Tip: Would you like to know what rehabilitation options are available, what the requirements are and how to apply for rehabilitation? Comprehensive information on the rehabilitation services of the German Pension Insurance can be found here (Link in German).

Rehabilitation is also available for children and adolescents with diabetes. Appropriate measures can be taken to overcome health problems, increasing the possibilities of regularly attending school, training or studying.


ÄrzteZeitung: Worauf Diabetiker beim Reha-Antrag achten müssen. (Letzter Abruf: 16.06.2023)
Bundesarbeitsgemeinschaft für Rehabilitation: Rahmenvereinbarung über den Rehabilitationssport und das Funktionstraining. (Letzter Abruf: 16.06.2023)
Bundesgesundheitsministerium: Rehabilitation. (Letzter Abruf: 16.06.2023)

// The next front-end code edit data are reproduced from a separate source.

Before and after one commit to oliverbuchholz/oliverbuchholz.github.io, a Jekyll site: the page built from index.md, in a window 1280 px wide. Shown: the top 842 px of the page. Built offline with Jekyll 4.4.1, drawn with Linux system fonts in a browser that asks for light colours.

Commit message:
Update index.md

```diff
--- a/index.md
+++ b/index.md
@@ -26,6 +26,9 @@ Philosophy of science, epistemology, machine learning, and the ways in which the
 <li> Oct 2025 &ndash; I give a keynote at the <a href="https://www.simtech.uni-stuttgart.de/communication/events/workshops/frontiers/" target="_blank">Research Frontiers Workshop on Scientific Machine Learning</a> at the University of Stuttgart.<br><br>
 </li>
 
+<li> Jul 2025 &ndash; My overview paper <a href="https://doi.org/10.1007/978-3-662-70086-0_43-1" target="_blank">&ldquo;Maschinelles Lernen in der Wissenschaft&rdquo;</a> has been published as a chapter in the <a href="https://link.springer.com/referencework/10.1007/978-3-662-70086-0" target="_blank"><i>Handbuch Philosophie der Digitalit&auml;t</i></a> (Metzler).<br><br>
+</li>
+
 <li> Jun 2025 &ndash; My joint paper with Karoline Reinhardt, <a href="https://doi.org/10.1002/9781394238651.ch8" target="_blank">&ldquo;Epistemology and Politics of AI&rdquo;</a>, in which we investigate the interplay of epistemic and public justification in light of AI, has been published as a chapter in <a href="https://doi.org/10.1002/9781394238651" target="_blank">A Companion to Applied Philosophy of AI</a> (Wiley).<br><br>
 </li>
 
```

Bischoff, M. et al.: Perioperativer Umgang mit Begleitmedikation. Anästhesiologie und Intensivmedizin. In: Anasthesiologie und Intensivmed, 2019, 60: 560-571
Bundesärztekammer et al.: Patientenleitlinie zur Nationalen Versorgungsleitlinie Therapie des Typ-2-Diabetes. 1. Auflage. Version 1. 2015
Bundesärztekammer et al.: Nationale Versorgungsleitlinie Therapie des Typ-2-Diabetes. Langfassung. 1. Auflage. Version 4. 2014 (Gültigkeit abgelaufen, in Überarbeitung)
Bundesverbandes Klinischer Diabetes-Einrichtungen: Stationäre Krankenhausbehandlung bei Diabetes mellitus. In: Diabetes-Forum, 2015, 27: 42-43
Deutsche Diabetes Gesellschaft: S3-Leitlinie Therapie des Typ-1-Diabetes. 2. Auflage. 2018
Deutsche Diabetes Gesellschaft: Positionspapier der Deutschen Diabetes Gesellschaft zur Therapie des Diabetes mellitus im Krankenhaus. 2016
Deutsche Diabetes-Hilfe et al.: Mit Diabetes mit Krankenhaus: Was Sie bei einem Krankenhausaufenthalt beachten sollten. 2014
Deutsche Rentenversicherung: Warum Reha? (Letzter Abruf: 16.06.2023)
Deutsche Rentenversicherung: Reha für Kinder und Jugendliche. (Letzter Abruf: 16.06.2023)
Diabetes-Zentrum Quakenbrück: Einweisungsgründe. (Letzter Abruf: 16.06.2023)
Schreiner, M. J. et al.: Welche Medikamente sollen vor Anästhesien abgesetzt werden? In: Arzneiverordnung in der Praxis, 2019, 46: 39-44
As of: 16.06.2023